#### Task directions
If a line below contains the word "Admin", count it; give only the total.

#### Supplied material
────────────────

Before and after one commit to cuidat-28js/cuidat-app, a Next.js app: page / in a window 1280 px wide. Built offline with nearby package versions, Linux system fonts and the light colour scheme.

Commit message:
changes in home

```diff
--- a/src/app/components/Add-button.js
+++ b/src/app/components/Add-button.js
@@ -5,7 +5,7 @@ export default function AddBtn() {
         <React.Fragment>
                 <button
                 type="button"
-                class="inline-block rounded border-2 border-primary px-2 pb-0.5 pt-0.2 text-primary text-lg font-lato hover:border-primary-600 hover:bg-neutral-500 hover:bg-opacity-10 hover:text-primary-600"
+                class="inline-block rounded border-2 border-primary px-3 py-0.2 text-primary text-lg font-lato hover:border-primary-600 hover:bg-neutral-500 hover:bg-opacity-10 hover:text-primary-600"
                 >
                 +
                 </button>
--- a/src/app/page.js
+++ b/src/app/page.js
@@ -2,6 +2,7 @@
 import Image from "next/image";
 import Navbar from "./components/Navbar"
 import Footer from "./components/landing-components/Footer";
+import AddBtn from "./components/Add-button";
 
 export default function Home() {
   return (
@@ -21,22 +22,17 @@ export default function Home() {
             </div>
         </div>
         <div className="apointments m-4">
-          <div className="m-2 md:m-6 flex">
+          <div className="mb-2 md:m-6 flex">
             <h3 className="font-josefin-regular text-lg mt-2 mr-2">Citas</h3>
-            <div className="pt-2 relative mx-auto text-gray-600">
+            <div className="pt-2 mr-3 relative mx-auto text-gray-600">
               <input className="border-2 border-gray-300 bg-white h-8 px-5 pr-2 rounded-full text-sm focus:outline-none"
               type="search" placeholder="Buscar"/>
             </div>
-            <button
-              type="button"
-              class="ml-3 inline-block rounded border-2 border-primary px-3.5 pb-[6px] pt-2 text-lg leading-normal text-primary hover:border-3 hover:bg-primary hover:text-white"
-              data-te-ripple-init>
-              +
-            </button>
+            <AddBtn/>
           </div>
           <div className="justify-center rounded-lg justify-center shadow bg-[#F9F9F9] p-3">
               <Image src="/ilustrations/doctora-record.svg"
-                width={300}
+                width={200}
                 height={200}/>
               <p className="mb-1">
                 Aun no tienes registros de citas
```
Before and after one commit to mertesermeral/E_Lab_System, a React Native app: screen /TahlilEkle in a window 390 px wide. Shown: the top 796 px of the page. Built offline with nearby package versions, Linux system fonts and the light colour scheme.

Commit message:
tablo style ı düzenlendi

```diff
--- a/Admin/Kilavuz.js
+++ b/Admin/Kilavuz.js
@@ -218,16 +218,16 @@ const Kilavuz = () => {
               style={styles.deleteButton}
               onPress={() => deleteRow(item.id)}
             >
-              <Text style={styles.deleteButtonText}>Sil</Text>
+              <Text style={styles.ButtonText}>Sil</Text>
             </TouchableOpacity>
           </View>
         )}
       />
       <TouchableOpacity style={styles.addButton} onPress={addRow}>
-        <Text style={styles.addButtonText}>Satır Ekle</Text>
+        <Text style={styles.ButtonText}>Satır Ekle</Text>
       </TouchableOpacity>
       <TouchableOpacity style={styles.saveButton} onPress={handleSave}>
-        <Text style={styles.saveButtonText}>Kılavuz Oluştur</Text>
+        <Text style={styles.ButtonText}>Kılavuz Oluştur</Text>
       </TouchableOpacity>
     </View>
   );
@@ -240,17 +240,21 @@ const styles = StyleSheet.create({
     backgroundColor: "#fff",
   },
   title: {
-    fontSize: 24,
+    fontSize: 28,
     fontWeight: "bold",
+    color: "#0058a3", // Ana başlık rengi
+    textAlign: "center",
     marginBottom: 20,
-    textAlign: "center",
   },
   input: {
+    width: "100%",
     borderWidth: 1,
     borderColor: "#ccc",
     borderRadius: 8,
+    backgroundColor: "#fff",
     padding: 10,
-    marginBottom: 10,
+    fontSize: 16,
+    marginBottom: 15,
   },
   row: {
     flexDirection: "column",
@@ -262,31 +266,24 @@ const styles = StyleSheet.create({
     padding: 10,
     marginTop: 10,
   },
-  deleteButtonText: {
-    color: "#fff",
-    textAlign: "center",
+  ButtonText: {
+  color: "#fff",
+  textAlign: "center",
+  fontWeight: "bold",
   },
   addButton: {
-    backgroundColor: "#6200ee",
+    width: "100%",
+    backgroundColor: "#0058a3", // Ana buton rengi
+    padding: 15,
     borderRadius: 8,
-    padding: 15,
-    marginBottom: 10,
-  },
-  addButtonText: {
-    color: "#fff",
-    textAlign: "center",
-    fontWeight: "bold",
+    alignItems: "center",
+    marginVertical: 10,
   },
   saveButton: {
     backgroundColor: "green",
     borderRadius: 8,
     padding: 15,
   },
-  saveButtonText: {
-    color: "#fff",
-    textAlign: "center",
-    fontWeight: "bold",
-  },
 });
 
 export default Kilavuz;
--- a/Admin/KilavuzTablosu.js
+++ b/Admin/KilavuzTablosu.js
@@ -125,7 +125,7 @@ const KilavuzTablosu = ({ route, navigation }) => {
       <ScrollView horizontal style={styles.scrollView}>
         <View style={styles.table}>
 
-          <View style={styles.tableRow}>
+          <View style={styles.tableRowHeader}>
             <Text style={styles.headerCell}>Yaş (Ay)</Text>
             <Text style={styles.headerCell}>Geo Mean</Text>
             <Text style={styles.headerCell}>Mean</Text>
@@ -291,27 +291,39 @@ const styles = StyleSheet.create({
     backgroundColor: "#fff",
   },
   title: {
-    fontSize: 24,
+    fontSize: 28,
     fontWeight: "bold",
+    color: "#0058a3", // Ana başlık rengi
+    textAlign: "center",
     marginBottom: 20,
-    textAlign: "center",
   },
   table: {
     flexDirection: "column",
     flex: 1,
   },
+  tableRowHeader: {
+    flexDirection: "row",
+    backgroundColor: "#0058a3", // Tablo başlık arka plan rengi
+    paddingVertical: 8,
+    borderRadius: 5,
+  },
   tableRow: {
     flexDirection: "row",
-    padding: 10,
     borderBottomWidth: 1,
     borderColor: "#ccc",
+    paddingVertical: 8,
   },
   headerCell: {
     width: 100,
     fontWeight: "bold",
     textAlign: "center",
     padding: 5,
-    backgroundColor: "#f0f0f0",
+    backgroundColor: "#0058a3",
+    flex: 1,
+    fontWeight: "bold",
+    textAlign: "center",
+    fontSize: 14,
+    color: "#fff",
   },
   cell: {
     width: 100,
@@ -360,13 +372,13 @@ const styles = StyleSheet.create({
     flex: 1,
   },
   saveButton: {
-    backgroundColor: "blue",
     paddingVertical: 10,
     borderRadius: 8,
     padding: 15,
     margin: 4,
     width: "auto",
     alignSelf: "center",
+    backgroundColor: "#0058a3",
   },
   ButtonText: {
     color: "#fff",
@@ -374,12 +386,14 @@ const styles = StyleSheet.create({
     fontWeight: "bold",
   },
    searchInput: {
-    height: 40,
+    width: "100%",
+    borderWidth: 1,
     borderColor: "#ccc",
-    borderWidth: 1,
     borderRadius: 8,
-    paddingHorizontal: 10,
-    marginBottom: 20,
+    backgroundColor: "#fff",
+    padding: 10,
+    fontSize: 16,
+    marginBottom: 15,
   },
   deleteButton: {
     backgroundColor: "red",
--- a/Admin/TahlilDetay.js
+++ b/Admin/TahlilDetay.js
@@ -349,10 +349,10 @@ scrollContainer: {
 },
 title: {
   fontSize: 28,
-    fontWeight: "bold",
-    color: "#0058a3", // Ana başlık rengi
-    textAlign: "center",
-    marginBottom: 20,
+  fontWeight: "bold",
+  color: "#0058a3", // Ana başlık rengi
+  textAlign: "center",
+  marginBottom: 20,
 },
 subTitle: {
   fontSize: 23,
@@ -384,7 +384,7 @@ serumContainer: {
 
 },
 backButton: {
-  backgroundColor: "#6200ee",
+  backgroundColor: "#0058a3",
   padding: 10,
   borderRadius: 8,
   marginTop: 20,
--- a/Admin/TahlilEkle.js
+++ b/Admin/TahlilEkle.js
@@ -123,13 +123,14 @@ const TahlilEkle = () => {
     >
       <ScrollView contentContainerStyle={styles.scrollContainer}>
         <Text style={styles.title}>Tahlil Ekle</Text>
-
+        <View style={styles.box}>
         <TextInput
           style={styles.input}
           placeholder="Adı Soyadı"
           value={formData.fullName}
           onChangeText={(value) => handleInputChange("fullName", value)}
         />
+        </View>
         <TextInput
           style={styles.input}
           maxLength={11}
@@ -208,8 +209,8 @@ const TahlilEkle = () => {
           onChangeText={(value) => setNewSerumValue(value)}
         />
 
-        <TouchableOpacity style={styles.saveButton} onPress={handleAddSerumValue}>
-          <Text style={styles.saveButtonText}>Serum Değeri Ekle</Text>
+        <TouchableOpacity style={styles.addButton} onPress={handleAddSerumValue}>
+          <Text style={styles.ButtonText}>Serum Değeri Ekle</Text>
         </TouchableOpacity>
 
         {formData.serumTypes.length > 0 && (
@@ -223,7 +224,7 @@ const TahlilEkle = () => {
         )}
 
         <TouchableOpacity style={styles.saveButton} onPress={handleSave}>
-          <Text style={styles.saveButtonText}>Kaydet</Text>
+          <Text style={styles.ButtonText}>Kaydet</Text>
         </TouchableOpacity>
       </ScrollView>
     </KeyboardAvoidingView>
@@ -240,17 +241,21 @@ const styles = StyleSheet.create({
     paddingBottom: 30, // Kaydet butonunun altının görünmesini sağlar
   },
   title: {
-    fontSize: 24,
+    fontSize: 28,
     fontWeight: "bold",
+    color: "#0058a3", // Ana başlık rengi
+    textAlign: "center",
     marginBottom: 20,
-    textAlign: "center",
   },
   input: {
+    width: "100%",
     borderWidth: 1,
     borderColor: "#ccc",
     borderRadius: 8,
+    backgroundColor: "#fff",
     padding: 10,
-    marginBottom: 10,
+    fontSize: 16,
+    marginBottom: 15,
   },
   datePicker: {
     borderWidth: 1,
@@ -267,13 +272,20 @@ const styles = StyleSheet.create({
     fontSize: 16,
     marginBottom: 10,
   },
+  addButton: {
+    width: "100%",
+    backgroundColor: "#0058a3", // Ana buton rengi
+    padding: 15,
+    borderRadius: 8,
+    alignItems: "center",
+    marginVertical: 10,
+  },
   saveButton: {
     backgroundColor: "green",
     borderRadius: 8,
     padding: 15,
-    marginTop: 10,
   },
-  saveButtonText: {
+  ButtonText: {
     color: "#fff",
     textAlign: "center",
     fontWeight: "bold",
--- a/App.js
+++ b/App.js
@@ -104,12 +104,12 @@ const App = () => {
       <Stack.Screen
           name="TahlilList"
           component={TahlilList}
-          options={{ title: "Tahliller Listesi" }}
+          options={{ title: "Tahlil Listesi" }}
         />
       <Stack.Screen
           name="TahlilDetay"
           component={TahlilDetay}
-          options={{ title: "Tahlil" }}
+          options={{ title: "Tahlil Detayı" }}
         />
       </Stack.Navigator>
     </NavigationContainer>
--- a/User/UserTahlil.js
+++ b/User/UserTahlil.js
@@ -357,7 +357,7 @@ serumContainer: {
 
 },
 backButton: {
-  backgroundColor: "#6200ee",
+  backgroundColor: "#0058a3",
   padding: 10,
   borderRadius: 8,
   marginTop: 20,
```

────────────────

#### Exercise solution
8